What the task asks:
Set the data down exactly as it stands, and keep its pictures out.

Exercise materials:
■ ■ ■ ■ ■

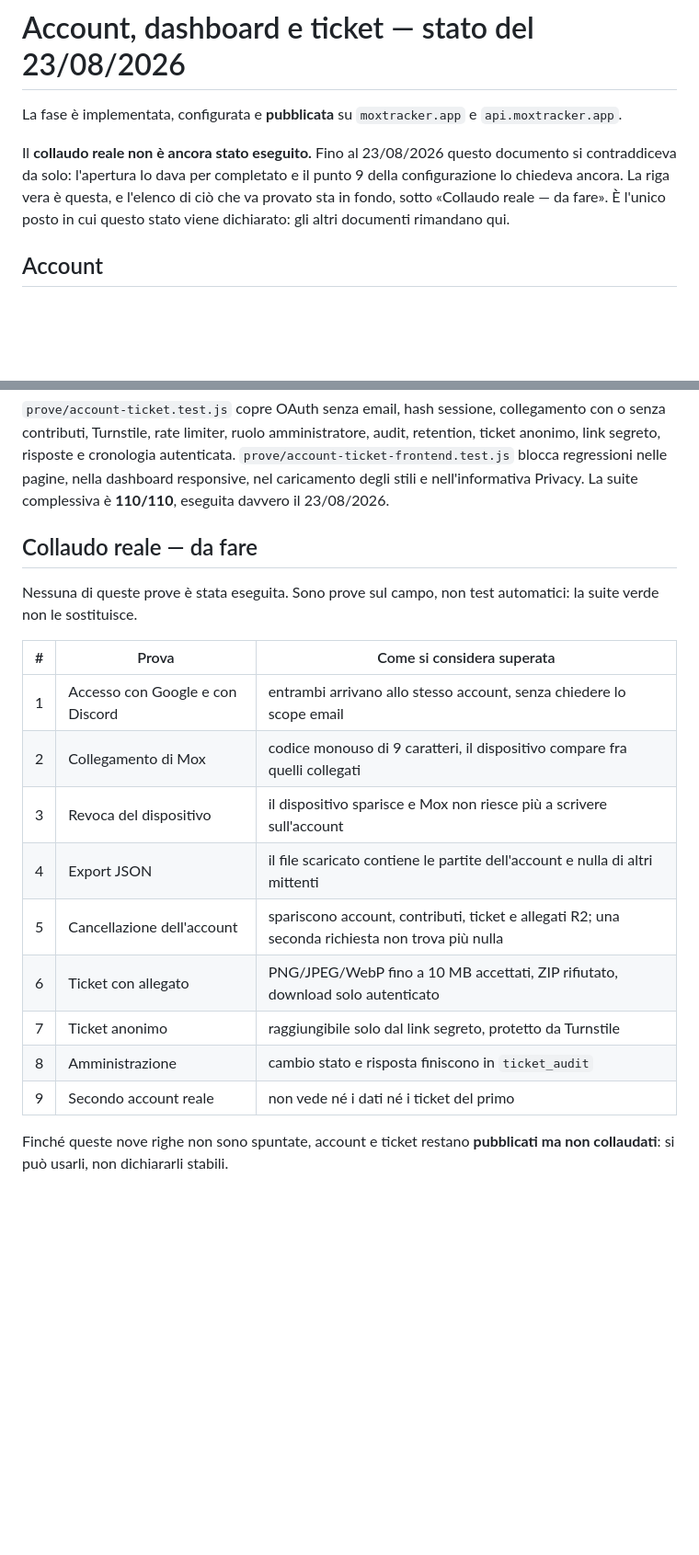
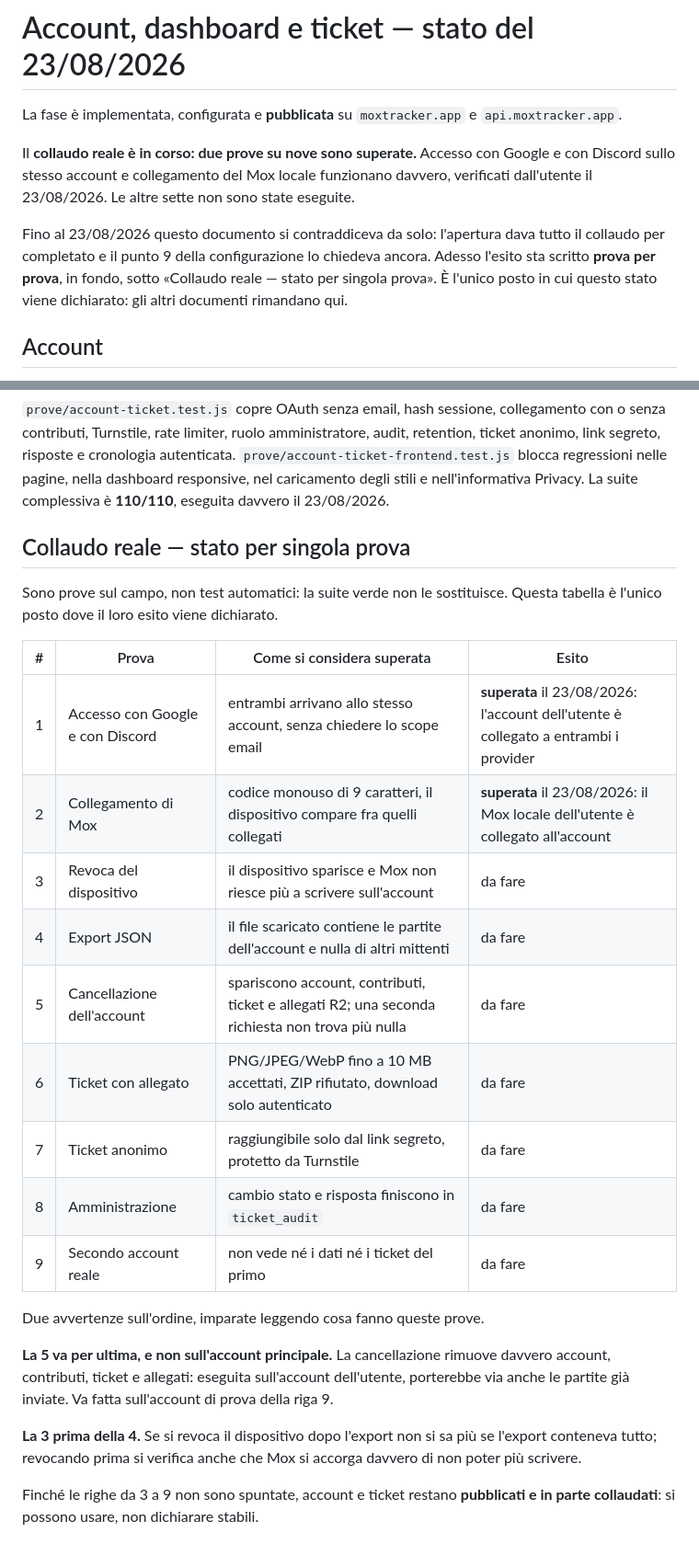
Before and after one commit to Dennis96/moxtracker, a Markdown page: ACCOUNT-E-TICKET.md, 2 parts joined by grey strips. Shown at 92% size. GitHub-like rendering; blank space fills up the shorter version.

Commit message:
Collaudo account: esito prova per prova, due su nove superate
Accesso con Google e con Discord sullo stesso account e collegamento del Mox
locale funzionano davvero, verificati dall'utente. Le altre sette restano da
fare e hanno ciascuna la propria riga di esito.

Aggiunte due avvertenze sull'ordine: la cancellazione dell'account va per
ultima e sull'account di prova, perche' eseguita sul principale porterebbe via
anche le partite gia' inviate; la revoca del dispositivo va prima dell'export.

Co-Authored-By: Claude Opus 5 <noreply@anthropic.com>

```diff
--- a/ACCOUNT-E-TICKET.md
+++ b/ACCOUNT-E-TICKET.md
@@ -3,12 +3,16 @@
 La fase è implementata, configurata e **pubblicata** su `moxtracker.app` e
 `api.moxtracker.app`.
 
-Il **collaudo reale non è ancora stato eseguito.** Fino al 23/08/2026 questo
-documento si contraddiceva da solo: l'apertura lo dava per completato e il
-punto 9 della configurazione lo chiedeva ancora. La riga vera è questa, e
-l'elenco di ciò che va provato sta in fondo, sotto «Collaudo reale — da fare».
-È l'unico posto in cui questo stato viene dichiarato: gli altri documenti
-rimandano qui.
+Il **collaudo reale è in corso: due prove su nove sono superate.** Accesso con
+Google e con Discord sullo stesso account e collegamento del Mox locale
+funzionano davvero, verificati dall'utente il 23/08/2026. Le altre sette non
+sono state eseguite.
+
+Fino al 23/08/2026 questo documento si contraddiceva da solo: l'apertura dava
+tutto il collaudo per completato e il punto 9 della configurazione lo chiedeva
+ancora. Adesso l'esito sta scritto **prova per prova**, in fondo, sotto
+«Collaudo reale — stato per singola prova». È l'unico posto in cui questo
+stato viene dichiarato: gli altri documenti rimandano qui.
 
 ## Account
 
@@ -97,22 +101,33 @@ cronologia autenticata.
 dashboard responsive, nel caricamento degli stili e nell'informativa Privacy.
 La suite complessiva è **110/110**, eseguita davvero il 23/08/2026.
 
-## Collaudo reale — da fare
+## Collaudo reale — stato per singola prova
 
-Nessuna di queste prove è stata eseguita. Sono prove sul campo, non test
-automatici: la suite verde non le sostituisce.
+Sono prove sul campo, non test automatici: la suite verde non le sostituisce.
+Questa tabella è l'unico posto dove il loro esito viene dichiarato.
 
-| # | Prova | Come si considera superata |
-|---|---|---|
-| 1 | Accesso con Google e con Discord | entrambi arrivano allo stesso account, senza chiedere lo scope email |
-| 2 | Collegamento di Mox | codice monouso di 9 caratteri, il dispositivo compare fra quelli collegati |
-| 3 | Revoca del dispositivo | il dispositivo sparisce e Mox non riesce più a scrivere sull'account |
-| 4 | Export JSON | il file scaricato contiene le partite dell'account e nulla di altri mittenti |
-| 5 | Cancellazione dell'account | spariscono account, contributi, ticket e allegati R2; una seconda richiesta non trova più nulla |
-| 6 | Ticket con allegato | PNG/JPEG/WebP fino a 10 MB accettati, ZIP rifiutato, download solo autenticato |
-| 7 | Ticket anonimo | raggiungibile solo dal link segreto, protetto da Turnstile |
-| 8 | Amministrazione | cambio stato e risposta finiscono in `ticket_audit` |
-| 9 | Secondo account reale | non vede né i dati né i ticket del primo |
+| # | Prova | Come si considera superata | Esito |
+|---|---|---|---|
+| 1 | Accesso con Google e con Discord | entrambi arrivano allo stesso account, senza chiedere lo scope email | **superata** il 23/08/2026: l'account dell'utente è collegato a entrambi i provider |
+| 2 | Collegamento di Mox | codice monouso di 9 caratteri, il dispositivo compare fra quelli collegati | **superata** il 23/08/2026: il Mox locale dell'utente è collegato all'account |
+| 3 | Revoca del dispositivo | il dispositivo sparisce e Mox non riesce più a scrivere sull'account | da fare |
+| 4 | Export JSON | il file scaricato contiene le partite dell'account e nulla di altri mittenti | da fare |
+| 5 | Cancellazione dell'account | spariscono account, contributi, ticket e allegati R2; una seconda richiesta non trova più nulla | da fare |
+| 6 | Ticket con allegato | PNG/JPEG/WebP fino a 10 MB accettati, ZIP rifiutato, download solo autenticato | da fare |
+| 7 | Ticket anonimo | raggiungibile solo dal link segreto, protetto da Turnstile | da fare |
+| 8 | Amministrazione | cambio stato e risposta finiscono in `ticket_audit` | da fare |
+| 9 | Secondo account reale | non vede né i dati né i ticket del primo | da fare |
 
-Finché queste nove righe non sono spuntate, account e ticket restano
-**pubblicati ma non collaudati**: si può usarli, non dichiararli stabili.
+Due avvertenze sull'ordine, imparate leggendo cosa fanno queste prove.
+
+**La 5 va per ultima, e non sull'account principale.** La cancellazione
+rimuove davvero account, contributi, ticket e allegati: eseguita sull'account
+dell'utente, porterebbe via anche le partite già inviate. Va fatta
+sull'account di prova della riga 9.
+
+**La 3 prima della 4.** Se si revoca il dispositivo dopo l'export non si sa
+più se l'export conteneva tutto; revocando prima si verifica anche che Mox si
+accorga davvero di non poter più scrivere.
+
+Finché le righe da 3 a 9 non sono spuntate, account e ticket restano
+**pubblicati e in parte collaudati**: si possono usare, non dichiarare stabili.
```
Also changed, not shown: LEGGIMI.md (+4 -2 lines).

■ ■ ■ ■ ■

Response below:
Before and after one commit to Dennis96/moxtracker, a Markdown page: ACCOUNT-E-TICKET.md, 2 parts joined by grey strips. Shown at 92% size. GitHub-like rendering; blank space fills up the shorter version.

Commit message:
Collaudo account: esito prova per prova, due su nove superate
Accesso con Google e con Discord sullo stesso account e collegamento del Mox
locale funzionano davvero, verificati dall'utente. Le altre sette restano da
fare e hanno ciascuna la propria riga di esito.

Aggiunte due avvertenze sull'ordine: la cancellazione dell'account va per
ultima e sull'account di prova, perche' eseguita sul principale porterebbe via
anche le partite gia' inviate; la revoca del dispositivo va prima dell'export.

Co-Authored-By: Claude Opus 5 <noreply@anthropic.com>

```diff
--- a/ACCOUNT-E-TICKET.md
+++ b/ACCOUNT-E-TICKET.md
@@ -3,12 +3,16 @@
 La fase è implementata, configurata e **pubblicata** su `moxtracker.app` e
 `api.moxtracker.app`.
 
-Il **collaudo reale non è ancora stato eseguito.** Fino al 23/08/2026 questo
-documento si contraddiceva da solo: l'apertura lo dava per completato e il
-punto 9 della configurazione lo chiedeva ancora. La riga vera è questa, e
-l'elenco di ciò che va provato sta in fondo, sotto «Collaudo reale — da fare».
-È l'unico posto in cui questo stato viene dichiarato: gli altri documenti
-rimandano qui.
+Il **collaudo reale è in corso: due prove su nove sono superate.** Accesso con
+Google e con Discord sullo stesso account e collegamento del Mox locale
+funzionano davvero, verificati dall'utente il 23/08/2026. Le altre sette non
+sono state eseguite.
+
+Fino al 23/08/2026 questo documento si contraddiceva da solo: l'apertura dava
+tutto il collaudo per completato e il punto 9 della configurazione lo chiedeva
+ancora. Adesso l'esito sta scritto **prova per prova**, in fondo, sotto
+«Collaudo reale — stato per singola prova». È l'unico posto in cui questo
+stato viene dichiarato: gli altri documenti rimandano qui.
 
 ## Account
 
@@ -97,22 +101,33 @@ cronologia autenticata.
 dashboard responsive, nel caricamento degli stili e nell'informativa Privacy.
 La suite complessiva è **110/110**, eseguita davvero il 23/08/2026.
 
-## Collaudo reale — da fare
+## Collaudo reale — stato per singola prova
 
-Nessuna di queste prove è stata eseguita. Sono prove sul campo, non test
-automatici: la suite verde non le sostituisce.
+Sono prove sul campo, non test automatici: la suite verde non le sostituisce.
+Questa tabella è l'unico posto dove il loro esito viene dichiarato.
 
-| # | Prova | Come si considera superata |
-|---|---|---|
-| 1 | Accesso con Google e con Discord | entrambi arrivano allo stesso account, senza chiedere lo scope email |
-| 2 | Collegamento di Mox | codice monouso di 9 caratteri, il dispositivo compare fra quelli collegati |
-| 3 | Revoca del dispositivo | il dispositivo sparisce e Mox non riesce più a scrivere sull'account |
-| 4 | Export JSON | il file scaricato contiene le partite dell'account e nulla di altri mittenti |
-| 5 | Cancellazione dell'account | spariscono account, contributi, ticket e allegati R2; una seconda richiesta non trova più nulla |
-| 6 | Ticket con allegato | PNG/JPEG/WebP fino a 10 MB accettati, ZIP rifiutato, download solo autenticato |
-| 7 | Ticket anonimo | raggiungibile solo dal link segreto, protetto da Turnstile |
-| 8 | Amministrazione | cambio stato e risposta finiscono in `ticket_audit` |
-| 9 | Secondo account reale | non vede né i dati né i ticket del primo |
+| # | Prova | Come si considera superata | Esito |
+|---|---|---|---|
+| 1 | Accesso con Google e con Discord | entrambi arrivano allo stesso account, senza chiedere lo scope email | **superata** il 23/08/2026: l'account dell'utente è collegato a entrambi i provider |
+| 2 | Collegamento di Mox | codice monouso di 9 caratteri, il dispositivo compare fra quelli collegati | **superata** il 23/08/2026: il Mox locale dell'utente è collegato all'account |
+| 3 | Revoca del dispositivo | il dispositivo sparisce e Mox non riesce più a scrivere sull'account | da fare |
+| 4 | Export JSON | il file scaricato contiene le partite dell'account e nulla di altri mittenti | da fare |
+| 5 | Cancellazione dell'account | spariscono account, contributi, ticket e allegati R2; una seconda richiesta non trova più nulla | da fare |
+| 6 | Ticket con allegato | PNG/JPEG/WebP fino a 10 MB accettati, ZIP rifiutato, download solo autenticato | da fare |
+| 7 | Ticket anonimo | raggiungibile solo dal link segreto, protetto da Turnstile | da fare |
+| 8 | Amministrazione | cambio stato e risposta finiscono in `ticket_audit` | da fare |
+| 9 | Secondo account reale | non vede né i dati né i ticket del primo | da fare |
 
-Finché queste nove righe non sono spuntate, account e ticket restano
-**pubblicati ma non collaudati**: si può usarli, non dichiararli stabili.
+Due avvertenze sull'ordine, imparate leggendo cosa fanno queste prove.
+
+**La 5 va per ultima, e non sull'account principale.** La cancellazione
+rimuove davvero account, contributi, ticket e allegati: eseguita sull'account
+dell'utente, porterebbe via anche le partite già inviate. Va fatta
+sull'account di prova della riga 9.
+
+**La 3 prima della 4.** Se si revoca il dispositivo dopo l'export non si sa
+più se l'export conteneva tutto; revocando prima si verifica anche che Mox si
+accorga davvero di non poter più scrivere.
+
+Finché le righe da 3 a 9 non sono spuntate, account e ticket restano
+**pubblicati e in parte collaudati**: si possono usare, non dichiarare stabili.
```
Also changed, not shown: LEGGIMI.md (+4 -2 lines).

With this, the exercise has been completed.